Start of DATA SUPPLIED
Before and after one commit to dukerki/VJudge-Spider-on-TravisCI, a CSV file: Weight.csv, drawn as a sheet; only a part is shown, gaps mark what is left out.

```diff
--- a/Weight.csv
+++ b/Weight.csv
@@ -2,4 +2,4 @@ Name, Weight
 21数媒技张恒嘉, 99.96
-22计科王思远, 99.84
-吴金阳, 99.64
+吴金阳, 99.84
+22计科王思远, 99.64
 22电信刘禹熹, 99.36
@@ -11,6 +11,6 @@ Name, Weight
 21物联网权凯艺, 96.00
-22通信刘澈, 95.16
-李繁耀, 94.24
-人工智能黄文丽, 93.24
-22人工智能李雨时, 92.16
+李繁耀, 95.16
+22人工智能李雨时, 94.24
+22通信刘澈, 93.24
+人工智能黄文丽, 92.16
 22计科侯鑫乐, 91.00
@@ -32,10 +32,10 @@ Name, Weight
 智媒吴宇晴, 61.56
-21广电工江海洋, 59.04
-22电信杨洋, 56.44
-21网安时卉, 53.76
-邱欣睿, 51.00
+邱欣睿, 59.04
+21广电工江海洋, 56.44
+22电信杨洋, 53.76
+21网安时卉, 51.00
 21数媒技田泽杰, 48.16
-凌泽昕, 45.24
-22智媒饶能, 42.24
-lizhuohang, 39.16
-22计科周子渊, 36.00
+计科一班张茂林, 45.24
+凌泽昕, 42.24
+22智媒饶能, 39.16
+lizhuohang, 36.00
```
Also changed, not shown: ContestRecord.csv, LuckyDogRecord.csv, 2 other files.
End of DATA SUPPLIED
◆ YOUR ASSIGNMENT ◆
Tell how many lines in the records above contain "shown", giving the number and no other words.

◆ ANSWER BELOW ◆
2